=== Begin Enclosure ===

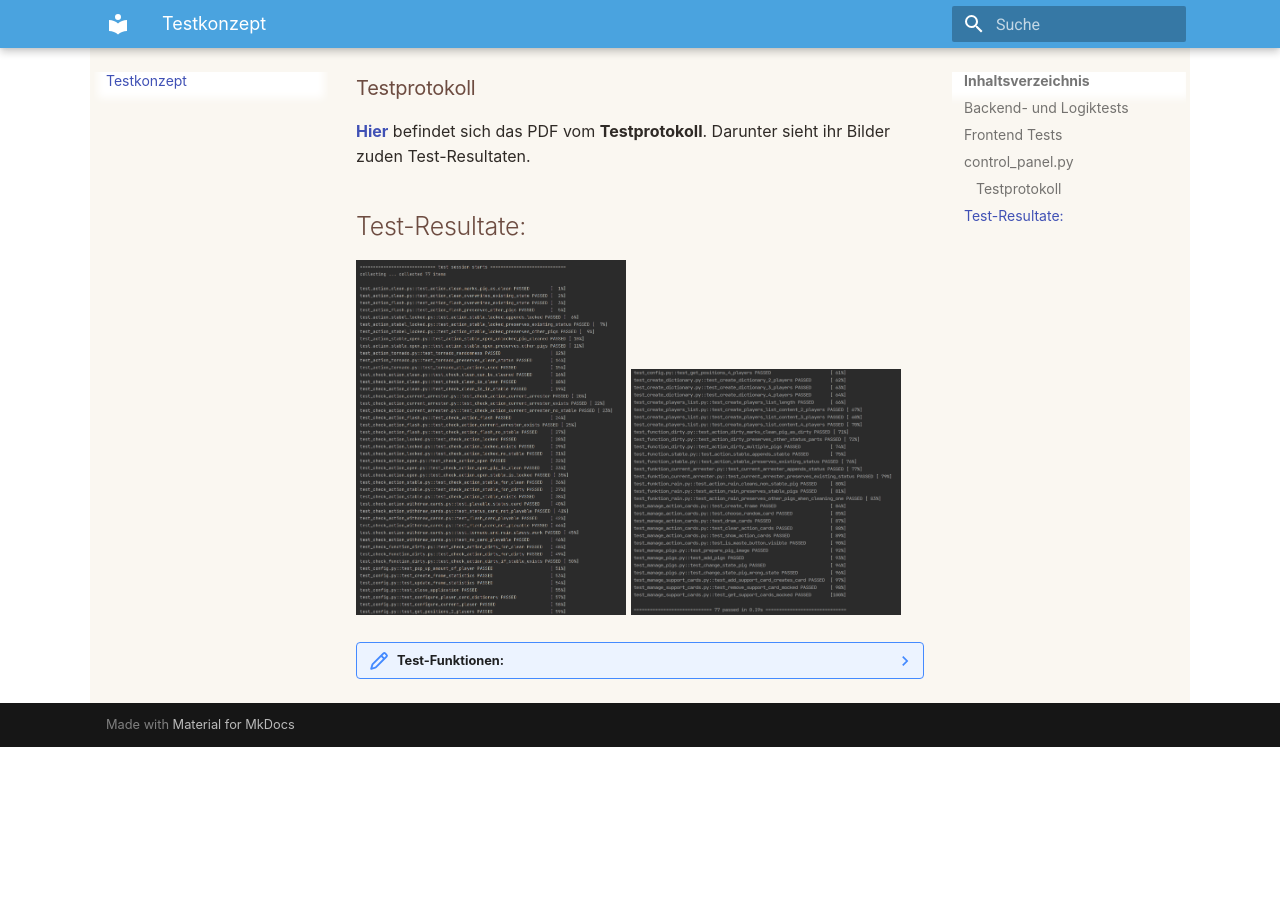
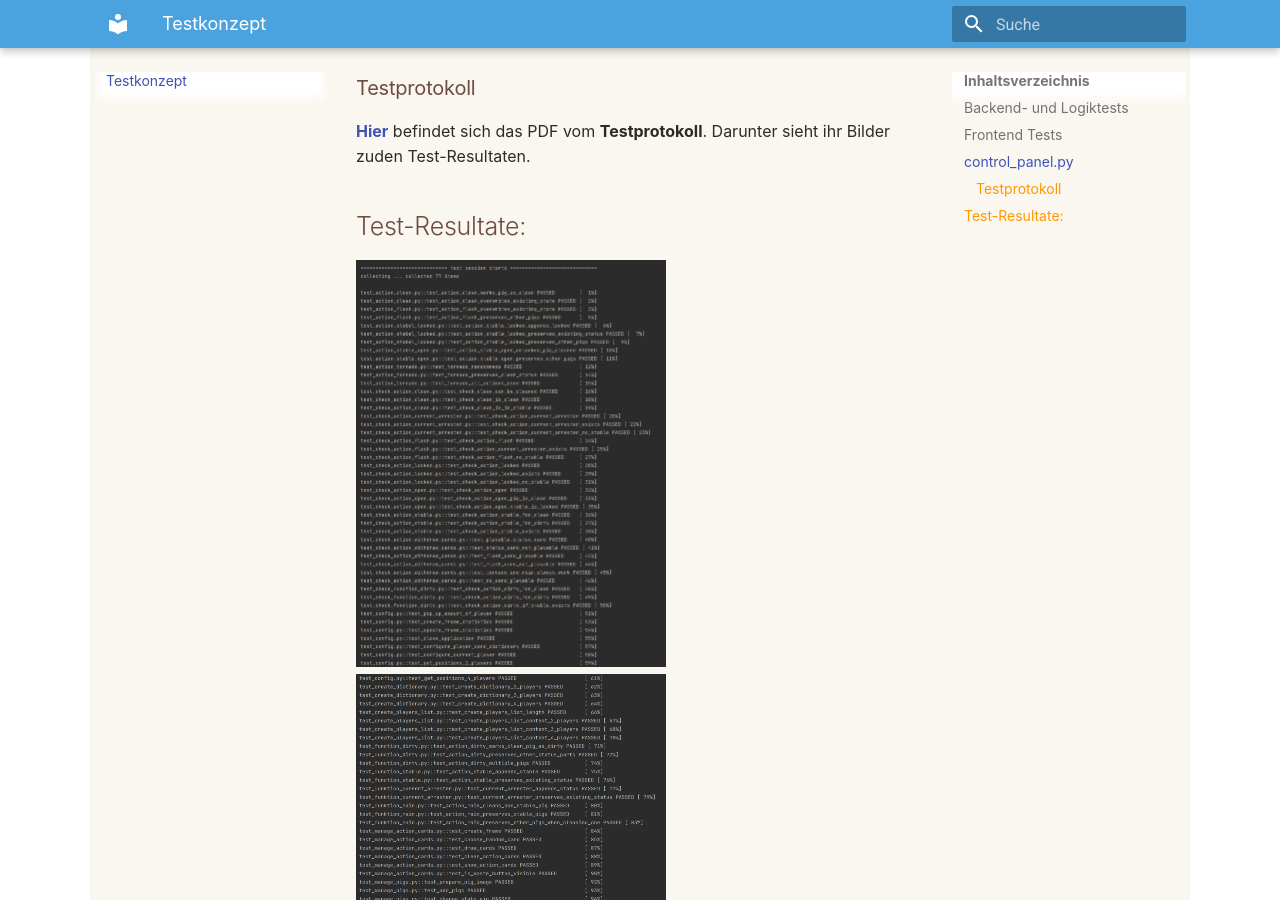
Before and after one commit to marinasauskina87/drecksau, an MkDocs documentation site: the page built from docs/testkonzept.md, in a window 1280 px wide and 900 px high, scrolled down 1161 px. Built offline with MkDocs 1.6.1 and Material for MkDocs 9.7.7, drawn with Linux system fonts in a browser that asks for light colours; before the commit the page ends 1908 px from its top, so only the background shows below that.

Commit message:
Update testkonzept.md

```diff
--- a/docs/testkonzept.md
+++ b/docs/testkonzept.md
@@ -34,8 +34,8 @@
 [**Hier**](dokumente_/Test_Protokoll.pdf) befindet sich das PDF vom **Testprotokoll**. Darunter sieht ihr Bilder zuden Test-Resultaten.
 
 ##Test-Resultate:
-![Links](assets/Bild_Test_1.png){ width="270" .left-img }
-![Rechts](assets/Bild_Test_2.png){ width="270" .right-img }
+![Bild_Test](assets/Bild_Test_1.png){ width="310" }
+![Bild_Test](assets/Bild_Test_2.png){ width="310" }
 
 
 
```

=== End Enclosure ===

*EXERCISE*: Write every record out again exactly; no pictures belong in the copy.

*ANSWER TO THIS EXERCISE*:
Before and after one commit to marinasauskina87/drecksau, an MkDocs documentation site: the page built from docs/testkonzept.md, in a window 1280 px wide and 900 px high, scrolled down 1161 px. Built offline with MkDocs 1.6.1 and Material for MkDocs 9.7.7, drawn with Linux system fonts in a browser that asks for light colours; before the commit the page ends 1908 px from its top, so only the background shows below that.

Commit message:
Update testkonzept.md

```diff
--- a/docs/testkonzept.md
+++ b/docs/testkonzept.md
@@ -34,8 +34,8 @@
 [**Hier**](dokumente_/Test_Protokoll.pdf) befindet sich das PDF vom **Testprotokoll**. Darunter sieht ihr Bilder zuden Test-Resultaten.
 
 ##Test-Resultate:
-![Links](assets/Bild_Test_1.png){ width="270" .left-img }
-![Rechts](assets/Bild_Test_2.png){ width="270" .right-img }
+![Bild_Test](assets/Bild_Test_1.png){ width="310" }
+![Bild_Test](assets/Bild_Test_2.png){ width="310" }
 
 
 
```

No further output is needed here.